Please return the material exactly; leave no entry out.

**Records to use**
◇ ◇ ◇ ◇

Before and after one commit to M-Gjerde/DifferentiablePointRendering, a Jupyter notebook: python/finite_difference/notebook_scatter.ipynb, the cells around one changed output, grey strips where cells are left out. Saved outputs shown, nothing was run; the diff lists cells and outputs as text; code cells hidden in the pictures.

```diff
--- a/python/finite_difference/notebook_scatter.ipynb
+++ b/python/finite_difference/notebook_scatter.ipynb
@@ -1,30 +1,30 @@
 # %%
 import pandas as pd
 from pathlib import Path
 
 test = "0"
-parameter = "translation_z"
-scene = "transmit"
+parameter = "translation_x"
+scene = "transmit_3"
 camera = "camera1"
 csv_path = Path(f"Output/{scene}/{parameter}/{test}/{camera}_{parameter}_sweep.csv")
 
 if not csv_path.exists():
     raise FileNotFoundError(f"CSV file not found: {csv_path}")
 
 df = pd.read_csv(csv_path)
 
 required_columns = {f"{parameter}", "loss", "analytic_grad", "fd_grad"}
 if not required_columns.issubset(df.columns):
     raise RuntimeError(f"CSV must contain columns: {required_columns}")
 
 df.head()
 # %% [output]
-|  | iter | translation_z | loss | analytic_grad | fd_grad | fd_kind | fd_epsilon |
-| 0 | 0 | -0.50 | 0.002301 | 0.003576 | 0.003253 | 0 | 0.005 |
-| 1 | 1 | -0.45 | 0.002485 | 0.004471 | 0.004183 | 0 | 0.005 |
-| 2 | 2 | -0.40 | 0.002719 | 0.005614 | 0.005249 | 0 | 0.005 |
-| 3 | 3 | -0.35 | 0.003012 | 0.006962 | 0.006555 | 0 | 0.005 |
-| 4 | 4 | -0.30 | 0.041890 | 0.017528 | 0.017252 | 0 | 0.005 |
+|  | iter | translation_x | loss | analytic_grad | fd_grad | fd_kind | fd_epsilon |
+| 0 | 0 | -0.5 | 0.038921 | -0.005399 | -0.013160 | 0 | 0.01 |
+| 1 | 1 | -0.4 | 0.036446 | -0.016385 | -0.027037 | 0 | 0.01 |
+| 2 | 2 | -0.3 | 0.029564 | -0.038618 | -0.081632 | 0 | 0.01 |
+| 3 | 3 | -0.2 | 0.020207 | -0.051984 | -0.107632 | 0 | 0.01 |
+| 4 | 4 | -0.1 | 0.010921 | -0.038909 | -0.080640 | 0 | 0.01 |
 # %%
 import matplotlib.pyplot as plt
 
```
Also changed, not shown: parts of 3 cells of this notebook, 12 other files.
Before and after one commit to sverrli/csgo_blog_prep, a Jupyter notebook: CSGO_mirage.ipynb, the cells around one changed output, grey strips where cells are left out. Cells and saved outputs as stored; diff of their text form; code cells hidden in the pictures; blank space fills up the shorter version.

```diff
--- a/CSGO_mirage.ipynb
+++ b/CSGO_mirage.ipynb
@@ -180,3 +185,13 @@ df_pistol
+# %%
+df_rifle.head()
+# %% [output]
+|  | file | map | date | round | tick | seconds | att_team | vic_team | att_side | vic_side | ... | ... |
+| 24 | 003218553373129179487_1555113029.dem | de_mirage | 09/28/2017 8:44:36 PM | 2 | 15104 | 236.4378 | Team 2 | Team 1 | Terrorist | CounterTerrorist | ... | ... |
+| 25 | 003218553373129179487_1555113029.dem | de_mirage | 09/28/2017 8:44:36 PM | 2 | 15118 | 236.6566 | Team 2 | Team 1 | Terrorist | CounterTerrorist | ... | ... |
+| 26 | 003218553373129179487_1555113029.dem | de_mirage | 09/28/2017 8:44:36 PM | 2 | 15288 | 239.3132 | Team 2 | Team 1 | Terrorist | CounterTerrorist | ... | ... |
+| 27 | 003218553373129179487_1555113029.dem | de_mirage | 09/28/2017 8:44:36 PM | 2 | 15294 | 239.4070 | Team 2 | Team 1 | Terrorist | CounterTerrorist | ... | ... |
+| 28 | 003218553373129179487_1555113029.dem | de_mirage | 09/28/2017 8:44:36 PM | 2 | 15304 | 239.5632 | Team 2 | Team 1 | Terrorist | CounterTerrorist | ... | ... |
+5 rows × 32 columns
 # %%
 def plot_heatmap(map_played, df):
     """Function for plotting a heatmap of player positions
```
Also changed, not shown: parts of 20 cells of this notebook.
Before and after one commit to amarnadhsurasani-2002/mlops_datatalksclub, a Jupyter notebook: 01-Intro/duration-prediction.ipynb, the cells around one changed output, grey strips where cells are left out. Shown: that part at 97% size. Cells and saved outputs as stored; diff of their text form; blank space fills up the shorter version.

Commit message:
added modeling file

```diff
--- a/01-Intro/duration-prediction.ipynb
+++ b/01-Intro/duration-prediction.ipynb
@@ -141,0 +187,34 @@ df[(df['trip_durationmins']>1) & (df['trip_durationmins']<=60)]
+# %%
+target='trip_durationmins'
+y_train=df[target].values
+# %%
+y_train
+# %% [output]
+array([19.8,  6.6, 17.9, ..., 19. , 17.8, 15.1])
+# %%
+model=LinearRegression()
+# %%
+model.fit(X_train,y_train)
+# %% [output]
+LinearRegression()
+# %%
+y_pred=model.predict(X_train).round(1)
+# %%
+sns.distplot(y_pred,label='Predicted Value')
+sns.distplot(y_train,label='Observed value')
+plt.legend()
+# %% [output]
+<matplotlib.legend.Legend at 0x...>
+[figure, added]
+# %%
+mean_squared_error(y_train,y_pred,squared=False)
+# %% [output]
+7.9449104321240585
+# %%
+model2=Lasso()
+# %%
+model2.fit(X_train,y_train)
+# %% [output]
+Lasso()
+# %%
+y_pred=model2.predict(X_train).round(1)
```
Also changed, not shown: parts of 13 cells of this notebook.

◇ ◇ ◇ ◇

**The completed task**
Before and after one commit to M-Gjerde/DifferentiablePointRendering, a Jupyter notebook: python/finite_difference/notebook_scatter.ipynb, the cells around one changed output, grey strips where cells are left out. Saved outputs shown, nothing was run; the diff lists cells and outputs as text; code cells hidden in the pictures.

```diff
--- a/python/finite_difference/notebook_scatter.ipynb
+++ b/python/finite_difference/notebook_scatter.ipynb
@@ -1,30 +1,30 @@
 # %%
 import pandas as pd
 from pathlib import Path
 
 test = "0"
-parameter = "translation_z"
-scene = "transmit"
+parameter = "translation_x"
+scene = "transmit_3"
 camera = "camera1"
 csv_path = Path(f"Output/{scene}/{parameter}/{test}/{camera}_{parameter}_sweep.csv")
 
 if not csv_path.exists():
     raise FileNotFoundError(f"CSV file not found: {csv_path}")
 
 df = pd.read_csv(csv_path)
 
 required_columns = {f"{parameter}", "loss", "analytic_grad", "fd_grad"}
 if not required_columns.issubset(df.columns):
     raise RuntimeError(f"CSV must contain columns: {required_columns}")
 
 df.head()
 # %% [output]
-|  | iter | translation_z | loss | analytic_grad | fd_grad | fd_kind | fd_epsilon |
-| 0 | 0 | -0.50 | 0.002301 | 0.003576 | 0.003253 | 0 | 0.005 |
-| 1 | 1 | -0.45 | 0.002485 | 0.004471 | 0.004183 | 0 | 0.005 |
-| 2 | 2 | -0.40 | 0.002719 | 0.005614 | 0.005249 | 0 | 0.005 |
-| 3 | 3 | -0.35 | 0.003012 | 0.006962 | 0.006555 | 0 | 0.005 |
-| 4 | 4 | -0.30 | 0.041890 | 0.017528 | 0.017252 | 0 | 0.005 |
+|  | iter | translation_x | loss | analytic_grad | fd_grad | fd_kind | fd_epsilon |
+| 0 | 0 | -0.5 | 0.038921 | -0.005399 | -0.013160 | 0 | 0.01 |
+| 1 | 1 | -0.4 | 0.036446 | -0.016385 | -0.027037 | 0 | 0.01 |
+| 2 | 2 | -0.3 | 0.029564 | -0.038618 | -0.081632 | 0 | 0.01 |
+| 3 | 3 | -0.2 | 0.020207 | -0.051984 | -0.107632 | 0 | 0.01 |
+| 4 | 4 | -0.1 | 0.010921 | -0.038909 | -0.080640 | 0 | 0.01 |
 # %%
 import matplotlib.pyplot as plt
 
```
Also changed, not shown: parts of 3 cells of this notebook, 12 other files.
Before and after one commit to sverrli/csgo_blog_prep, a Jupyter notebook: CSGO_mirage.ipynb, the cells around one changed output, grey strips where cells are left out. Cells and saved outputs as stored; diff of their text form; code cells hidden in the pictures; blank space fills up the shorter version.

```diff
--- a/CSGO_mirage.ipynb
+++ b/CSGO_mirage.ipynb
@@ -180,3 +185,13 @@ df_pistol
+# %%
+df_rifle.head()
+# %% [output]
+|  | file | map | date | round | tick | seconds | att_team | vic_team | att_side | vic_side | ... | ... |
+| 24 | 003218553373129179487_1555113029.dem | de_mirage | 09/28/2017 8:44:36 PM | 2 | 15104 | 236.4378 | Team 2 | Team 1 | Terrorist | CounterTerrorist | ... | ... |
+| 25 | 003218553373129179487_1555113029.dem | de_mirage | 09/28/2017 8:44:36 PM | 2 | 15118 | 236.6566 | Team 2 | Team 1 | Terrorist | CounterTerrorist | ... | ... |
+| 26 | 003218553373129179487_1555113029.dem | de_mirage | 09/28/2017 8:44:36 PM | 2 | 15288 | 239.3132 | Team 2 | Team 1 | Terrorist | CounterTerrorist | ... | ... |
+| 27 | 003218553373129179487_1555113029.dem | de_mirage | 09/28/2017 8:44:36 PM | 2 | 15294 | 239.4070 | Team 2 | Team 1 | Terrorist | CounterTerrorist | ... | ... |
+| 28 | 003218553373129179487_1555113029.dem | de_mirage | 09/28/2017 8:44:36 PM | 2 | 15304 | 239.5632 | Team 2 | Team 1 | Terrorist | CounterTerrorist | ... | ... |
+5 rows × 32 columns
 # %%
 def plot_heatmap(map_played, df):
     """Function for plotting a heatmap of player positions
```
Also changed, not shown: parts of 20 cells of this notebook.
Before and after one commit to amarnadhsurasani-2002/mlops_datatalksclub, a Jupyter notebook: 01-Intro/duration-prediction.ipynb, the cells around one changed output, grey strips where cells are left out. Shown: that part at 97% size. Cells and saved outputs as stored; diff of their text form; blank space fills up the shorter version.

Commit message:
added modeling file

```diff
--- a/01-Intro/duration-prediction.ipynb
+++ b/01-Intro/duration-prediction.ipynb
@@ -141,0 +187,34 @@ df[(df['trip_durationmins']>1) & (df['trip_durationmins']<=60)]
+# %%
+target='trip_durationmins'
+y_train=df[target].values
+# %%
+y_train
+# %% [output]
+array([19.8,  6.6, 17.9, ..., 19. , 17.8, 15.1])
+# %%
+model=LinearRegression()
+# %%
+model.fit(X_train,y_train)
+# %% [output]
+LinearRegression()
+# %%
+y_pred=model.predict(X_train).round(1)
+# %%
+sns.distplot(y_pred,label='Predicted Value')
+sns.distplot(y_train,label='Observed value')
+plt.legend()
+# %% [output]
+<matplotlib.legend.Legend at 0x...>
+[figure, added]
+# %%
+mean_squared_error(y_train,y_pred,squared=False)
+# %% [output]
+7.9449104321240585
+# %%
+model2=Lasso()
+# %%
+model2.fit(X_train,y_train)
+# %% [output]
+Lasso()
+# %%
+y_pred=model2.predict(X_train).round(1)
```
Also changed, not shown: parts of 13 cells of this notebook.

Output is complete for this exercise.